Two years earlier, while Osborne was running Cameron’s leadership campaign, the left-leaning Sunday Mirror was about to run an expose of youthful drug-taking about Osborne in the weekend before the leadership election. In what in Fleet Street is called a ‘”spoiler,” somehow Coulson’s News of the World managed to get advance notice of its rival’s exclusive story, and Osborne went on the record for the newspaper, denying the allegations. As the prominent phone hacking victims lawyer Mark Lewis has pointed out, the News of the World published a much more favorable account of events that, if anything, made Osborne look less posh and aloof. The threat to Cameron’s campaign was averted, and he was elected leader at the Conservative Party conference days later.
All these pluses may have made Coulson’s ties to the hacking scandal—which News International had claimed was the work of a rogue reporter—seem well worth the risk. His salary while working for the Conservative party was reported at the time to be over $900,000 a year, but last year it emerged that some of this was his severance package from News International employee, paid in installments.
Coulson followed his boss into No. 10 Downing Street after Cameron emerged from the May 2010 elections as the head of a new coalition government.
The gamble paid off. Coulson followed his boss into No. 10 Downing Street after Cameron emerged from the May 2010 elections as the head of a new coalition government. He was installed as the official press supremo on a $280,000 government salary. After the phone-hacking scandal erupted last summer, it emerged there were warnings about his background from senior figures on both the left and right, including Guardian editor Alan Rusbridger, former Liberal Democrat Leader Paddy Ashdown and Conservative columnist Peter Oborne. According to a report in the Times yesterday, there was even concern expressed by the royal family, who thought the appointment would only last while the Conservatives were in opposition.
But Cameron kept his spinmeister and media enforcer, even skipping the vetting and security checks that are the norm with anyone at the heart of government and access to state secrets.
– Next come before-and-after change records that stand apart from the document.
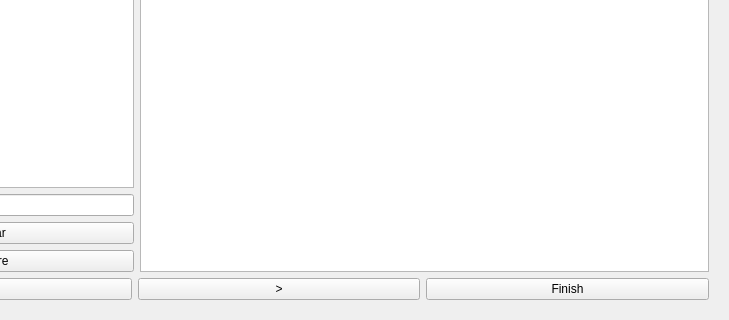
Qt form plover_cards/card_builder.ui (antistic/plover_cards) before a commit; both pictures show x 171 to 900 and y 255 to 575 of the 900 by 575 pixel window.
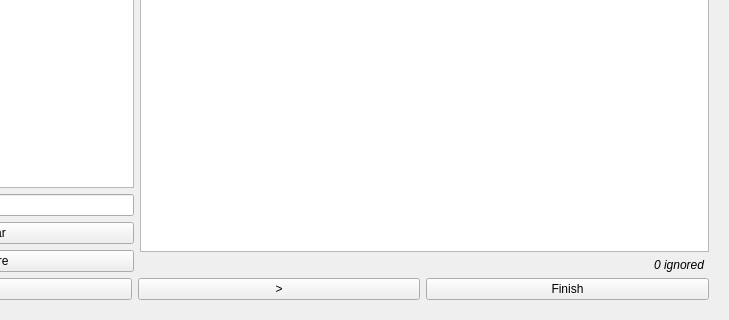
The same form after that commit. Icons and pictures are not drawn.

Commit message: show number of ignored cards

What changed in the file:
```diff
--- a/plover_cards/card_builder.ui
+++ b/plover_cards/card_builder.ui
@@ -241,6 +241,24 @@
            </attribute>
           </widget>
          </item>
+         <item>
+          <widget class="QLabel" name="num_ignored">
+           <property name="font">
+            <font>
+             <italic>true</italic>
+            </font>
+           </property>
+           <property name="text">
+            <string>0 ignored</string>
+           </property>
+           <property name="alignment">
+            <set>Qt::AlignRight|Qt::AlignTrailing|Qt::AlignVCenter</set>
+           </property>
+           <property name="indent">
+            <number>5</number>
+           </property>
+          </widget>
+         </item>
         </layout>
        </item>
        <item row="2" column="0" colspan="2">
```
The commit also changes 2 other files.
It was only in January last year, when the police reopened their files to examine hundreds of alleged hacking victims and allegations about his involvement in the growing scandal intensified, that Coulson resigned from the job.
He was arrested by police on suspicion of illegal payment to police officers and phone hacking in July 2011, days after the Milly Dowler story broke. Like most of the other 50 or so suspects arrested over the last year, he has not been charged.
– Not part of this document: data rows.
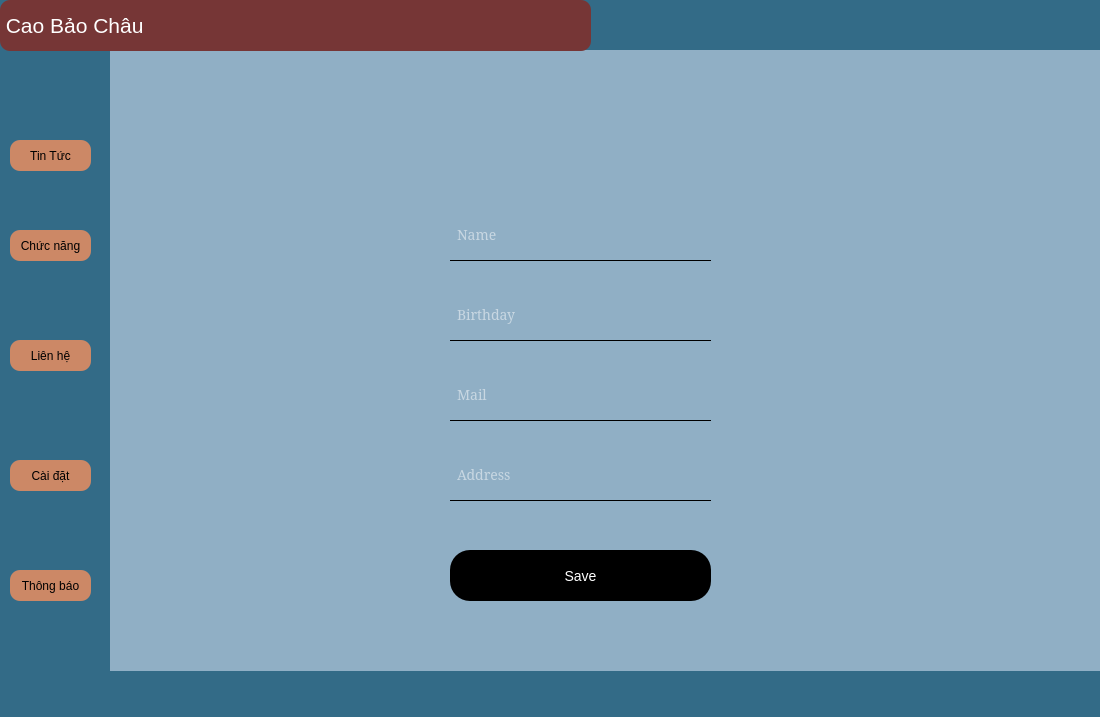
First picture: the form in ui/mainwindow.ui, repository Cuongal/python-app, before the edit.
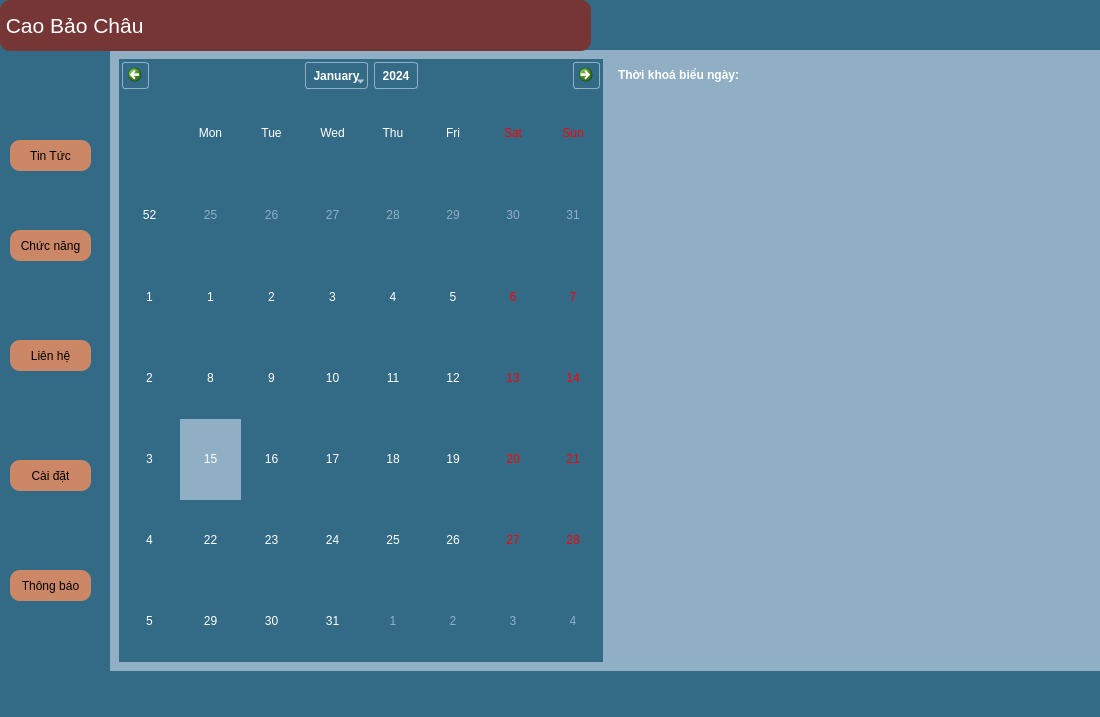
Second picture: the form after the edit. Icons and pictures are not drawn.

What changed in the file:
```diff
--- a/ui/mainwindow.ui
+++ b/ui/mainwindow.ui
@@ -36,7 +36,7 @@
      <string notr="true">background-color:rgb(144, 175, 197)</string>
     </property>
     <property name="currentIndex">
-     <number>2</number>
+     <number>4</number>
     </property>
     <widget class="QWidget" name="page_tintuc">
      <widget class="QTimeEdit" name="timeEdit">
@@ -1475,6 +1475,160 @@
       </property>
      </widget>
     </widget>
+    <widget class="QWidget" name="page_schedule">
+     <layout class="QHBoxLayout" name="horizontalLayout_2">
+      <item>
+       <widget class="QCalendarWidget" name="calendar">
+        <property name="minimumSize">
+         <size>
+          <width>400</width>
+          <height>300</height>
+         </size>
+        </property>
+        <property name="styleSheet">
+         <string notr="true">
+QCalendarWidget {
+    background-color: #336b87;
+    color: white;
+}
+QCalendarWidget QToolButton {
+    color: white;
+    background-color: #336b87;
+    border: 1px solid #90afc5;
+    border-radius: 3px;
+    padding: 3px;
+    margin: 3px;
+}
+QCalendarWidget QToolButton:hover {
+    background-color: #2c5a73;
+}
+QCalendarWidget QMenu {
+    background-color: #336b87;
+    color: white;
+}
+QCalendarWidget QSpinBox {
+    color: white;
+    background-color: #336b87;
+    selection-background-color: #2c5a73;
+    selection-color: white;
+}
+QCalendarWidget QTableView {
+    background-color: #336b87;
+    alternate-background-color: #2c5a73;
+    selection-background-color: #90afc5;
+    selection-color: white;
+    color: white;
+    outline: none;
+}
+QCalendarWidget QAbstractItemView:enabled {
+    color: white;
+}
+QCalendarWidget QAbstractItemView:disabled {
+    color: #90afc5;
+}
+QCalendarWidget QTableView::item:hover {
+    background-color: #2c5a73;
+}
+QCalendarWidget QTableView::item:selected {
+    background-color: #90afc5;
+}
+/* Style for days of the week */
+QCalendarWidget QWidget#qt_calendar_navigationbar { 
+    background-color: #336b87;
+}
+QCalendarWidget QWidget { 
+    alternate-background-color: #336b87;
+    color: white;
+}
+         </string>
+        </property>
+       </widget>
+      </item>
+      <item>
+       <widget class="QWidget" name="schedule_widget" native="true">
+        <layout class="QVBoxLayout" name="verticalLayout_2">
+         <item>
+          <widget class="QLabel" name="date_label">
+           <property name="styleSheet">
+            <string notr="true">color: white; font-weight: bold;</string>
+           </property>
+           <property name="text">
+            <string>Thời khoá biểu ngày: </string>
+           </property>
+          </widget>
+         </item>
+         <item>
+          <widget class="QTableWidget" name="schedule_table">
+           <property name="styleSheet">
+            <string notr="true">
+QTableWidget {
+    background-color: rgb(144, 175, 197);
+    color: black;
+    gridline-color: #2c5a73;
+    border: none;
+}
+
+QTableWidget::item {
+    padding: 8px;
+    border: none;
+}
+
+QTableWidget::item:selected {
+    background-color: #336b87;
+    color: white;
+}
+
+QHeaderView::section {
+    background-color: #336b87;
+    color: white;
+    padding: 10px;
+    border: none;
+    font-weight: bold;
+    text-align: center;
+}
+
+QTableWidget QScrollBar:vertical {
+    background-color: rgb(144, 175, 197);
+    width: 12px;
+    margin: 0px;
+}
+
+QTableWidget QScrollBar::handle:vertical {
+    background-color: #336b87;
+    border-radius: 6px;
+    min-height: 20px;
+}
+
+QTableWidget QScrollBar::add-line:vertical,
+QTableWidget QScrollBar::sub-line:vertical {
+    height: 0px;
+}
+
+QTableWidget QScrollBar:horizontal {
+    background-color: rgb(144, 175, 197);
+    height: 12px;
+    margin: 0px;
+}
+
+QTableWidget QScrollBar::handle:horizontal {
+    background-color: #336b87;
+    border-radius: 6px;
+    min-width: 20px;
+}
+
+QTableWidget QScrollBar::add-line:horizontal,
+QTableWidget QScrollBar::sub-line:horizontal {
+    width: 0px;
+}
+            </string>
+           </property>
+          </widget>
+         </item>
+        </layout>
+       </widget>
+      </item>
+     </layout>
+    </widget>
    </widget>
    <widget class="QLabel" name="ten">
     <property name="geometry">
```
Left out of the diff: 2 changed lines with no effect on the pictures.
Restrictions forbidding questions that might infringe on any ongoing police investigation or future trial will mean the barristers at the Royal Courts will have to take special care over the phone-hacking issue today. But points of interest will likely include Coulson’s remuneration from News International during his time as spinmeister, his security clearances while in Number 10, and to what extent he was aware of Project Rubicon—News Corp.’s long-term strategic plan to make sure its $16 billion bid for BSkyB would not be hindered by the regulators—as he testifies under oath before Lord Justice Leveson.
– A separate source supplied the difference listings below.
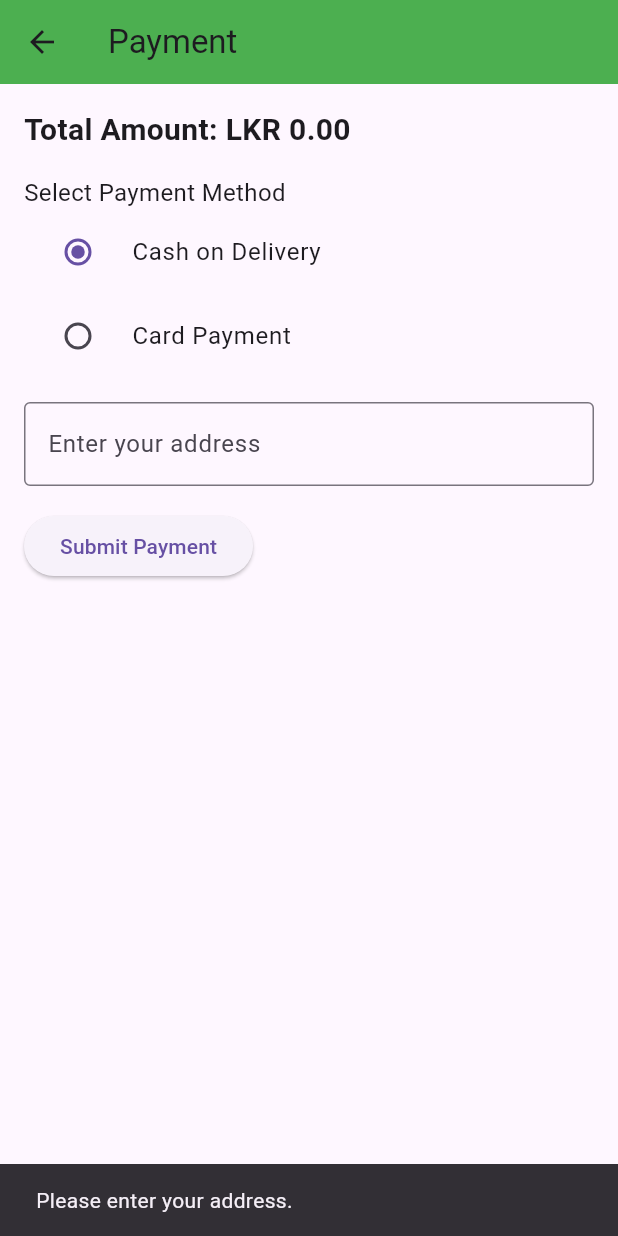
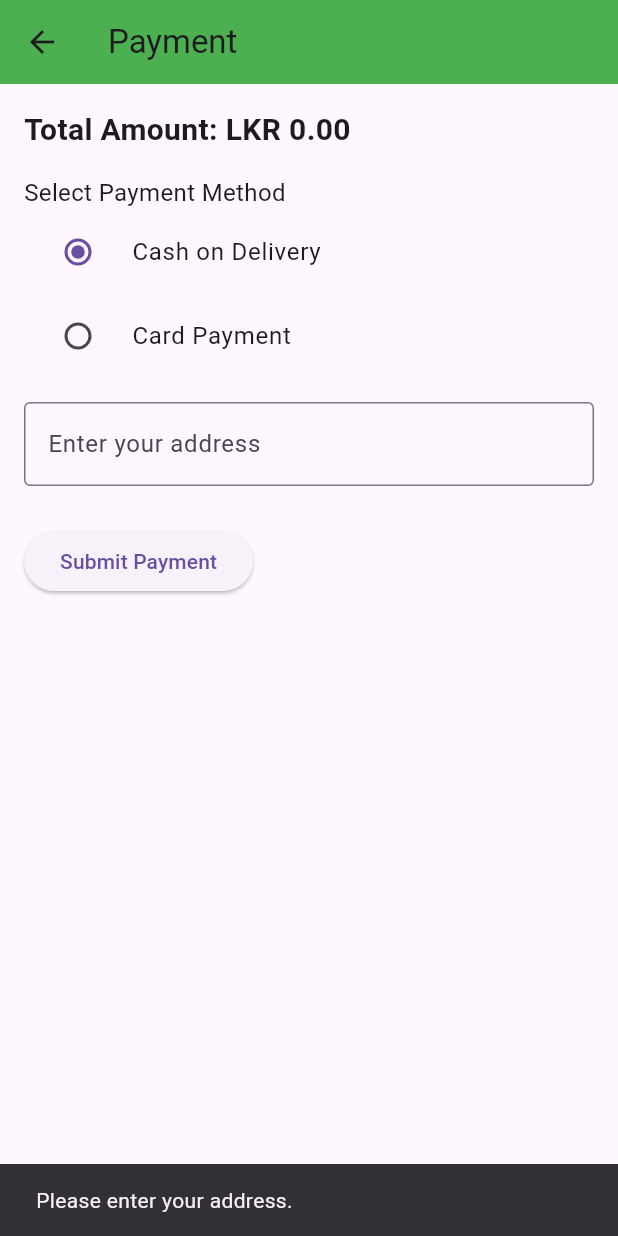
Before and after one commit to RubithaR/Farm2HomeApp, a Flutter app: the PaymentPage screen opened directly with empty values, after a tap on "Submit Payment", on a phone screen of 412 x 824 dp. Run offline on Flutter 3.47's test engine with Material 3 defaults, Android fonts, the light colour scheme and no system bars; our stand-ins replace cloud_firestore, firebase_auth, firebase_core, firebase_database, firebase_storage, google_maps_flutter and 1 more; accounts and stored records are empty.

Commit message:
geerthi 2nd commit

```diff
--- a/lib/buyerpages/homepage_buyer.dart
+++ b/lib/buyerpages/homepage_buyer.dart
@@ -7,6 +7,7 @@ import 'package:veg/sellerpages/categories/vegetable_only/veg_card.dart';
 import '../buyerpages/Widgets/appbarwidget.dart';
 import '../buyerpages/Widgets/categorieswidget.dart';
 import 'package:veg/buyerpages/Cart/ViewOrder.dart';
+import '../buyerpages/ViewPaymentsPage.dart';
 
 class HomePageBuyer extends StatefulWidget {
   const HomePageBuyer({super.key});
@@ -121,7 +122,7 @@ class _HomePageState extends State<HomePageBuyer> {
                           Navigator.push(
                             context,
                             MaterialPageRoute(
-                              builder: (context) => const MapPage(),
+                              builder: (context) => const Sample(),
                             ),
                           );
                         },
@@ -146,7 +147,7 @@ class _HomePageState extends State<HomePageBuyer> {
                               width: 125,
                             ),
                             Text(
-                              'Random Buy',
+                              'View orders',
                               style:
                                   TextStyle(fontSize: 20, color: Colors.green),
                             ),
@@ -312,7 +313,7 @@ class _HomePageState extends State<HomePageBuyer> {
                           Navigator.push(
                             context,
                             MaterialPageRoute(
-                              builder: (context) => const Sample(),
+                              builder: (context) => const ViewPaymentsPage(),
                             ),
                           );
                         },
@@ -337,7 +338,7 @@ class _HomePageState extends State<HomePageBuyer> {
                               width: 125,
                             ),
                             Text(
-                              'View orders',
+                              'Payment details',
                               style:
                                   TextStyle(fontSize: 20, color: Colors.green),
                             ),
--- a/lib/buyerpages/payment_page.dart
+++ b/lib/buyerpages/payment_page.dart
@@ -17,7 +17,7 @@ class PaymentPage extends StatefulWidget {
 
 class _PaymentPageState extends State<PaymentPage> {
   String _selectedPaymentMethod = "cash"; // Default to cash
-  String? _selectedCardType; // New variable for card type
+  String? _selectedCardType; // Variable for card type
 
   final TextEditingController addressController = TextEditingController();
   final TextEditingController cardNumberController = TextEditingController();
@@ -32,15 +32,14 @@ class _PaymentPageState extends State<PaymentPage> {
   final User? currentFirebaseUser = FirebaseAuth.instance.currentUser;
 
   void _submitPayment() {
-    if (_selectedPaymentMethod == "cash") {
     if (addressController.text.isEmpty) {
       ScaffoldMessenger.of(context).showSnackBar(
         const SnackBar(content: Text('Please enter your address.')),
       );
       return;
     }
-      _savePaymentDetails("Cash", address: addressController.text);
-    } else {
+
+    if (_selectedPaymentMethod == "card") {
       if (cardNumberController.text.isEmpty ||
           cardHolderNameController.text.isEmpty ||
           secretCodeController.text.isEmpty ||
@@ -50,12 +49,16 @@ class _PaymentPageState extends State<PaymentPage> {
         );
         return;
       }
+    }
+
     _savePaymentDetails(
-        "Card",
-        cardType: _selectedCardType,
-        cardHolderName: cardHolderNameController.text,
+      _selectedPaymentMethod == "cash" ? "Cash" : "Card",
+      address: addressController.text,
+      cardType: _selectedPaymentMethod == "card" ? _selectedCardType : null,
+      cardHolderName: _selectedPaymentMethod == "card"
+          ? cardHolderNameController.text
+          : null,
     );
-    }
   }
 
   void _savePaymentDetails(String paymentType,
@@ -73,7 +76,12 @@ class _PaymentPageState extends State<PaymentPage> {
           .child(widget.sellerId)
           .remove()
           .then((_) {
-        // Navigate to ViewPaymentsPage
+        // Show payment successful message
+        ScaffoldMessenger.of(context).showSnackBar(
+          const SnackBar(content: Text('Payment successful!')),
+        );
+
+        // Navigate to ViewPaymentsPage after showing the success message
         Navigator.pushReplacement(
           context,
           MaterialPageRoute(builder: (context) => ViewPaymentsPage()),
@@ -91,14 +99,16 @@ class _PaymentPageState extends State<PaymentPage> {
       ),
       body: Padding(
         padding: const EdgeInsets.all(16.0),
+        child: SingleChildScrollView(
           child: Column(
             crossAxisAlignment: CrossAxisAlignment.start,
             children: [
               Text("Total Amount: LKR ${widget.totalAmount.toStringAsFixed(2)}",
-                style:
-                    const TextStyle(fontSize: 20, fontWeight: FontWeight.bold)),
+                  style: const TextStyle(
+                      fontSize: 20, fontWeight: FontWeight.bold)),
               const SizedBox(height: 16.0),
-            const Text("Select Payment Method", style: TextStyle(fontSize: 16)),
+              const Text("Select Payment Method",
+                  style: TextStyle(fontSize: 16)),
               RadioListTile<String>(
                 title: const Text("Cash on Delivery"),
                 value: "cash",
@@ -120,7 +130,6 @@ class _PaymentPageState extends State<PaymentPage> {
                 },
               ),
               const SizedBox(height: 16.0),
-            if (_selectedPaymentMethod == "cash")
               TextField(
                 controller: addressController,
                 decoration: const InputDecoration(
@@ -128,6 +137,7 @@ class _PaymentPageState extends State<PaymentPage> {
                   border: OutlineInputBorder(),
                 ),
               ),
+              const SizedBox(height: 10),
               if (_selectedPaymentMethod == "card") ...[
                 DropdownButtonFormField<String>(
                   decoration: const InputDecoration(
@@ -181,6 +191,7 @@ class _PaymentPageState extends State<PaymentPage> {
             ],
           ),
         ),
+      ),
     );
   }
 }
```
Lines whose indentation alone changed are shown as unchanged.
With Coulson’s journey into the heart of the British government the subject of great scrutiny, it is likely that the prime minister and his chancellor of the exchequer, George Osborne, will feel like they’re taking the stand as well.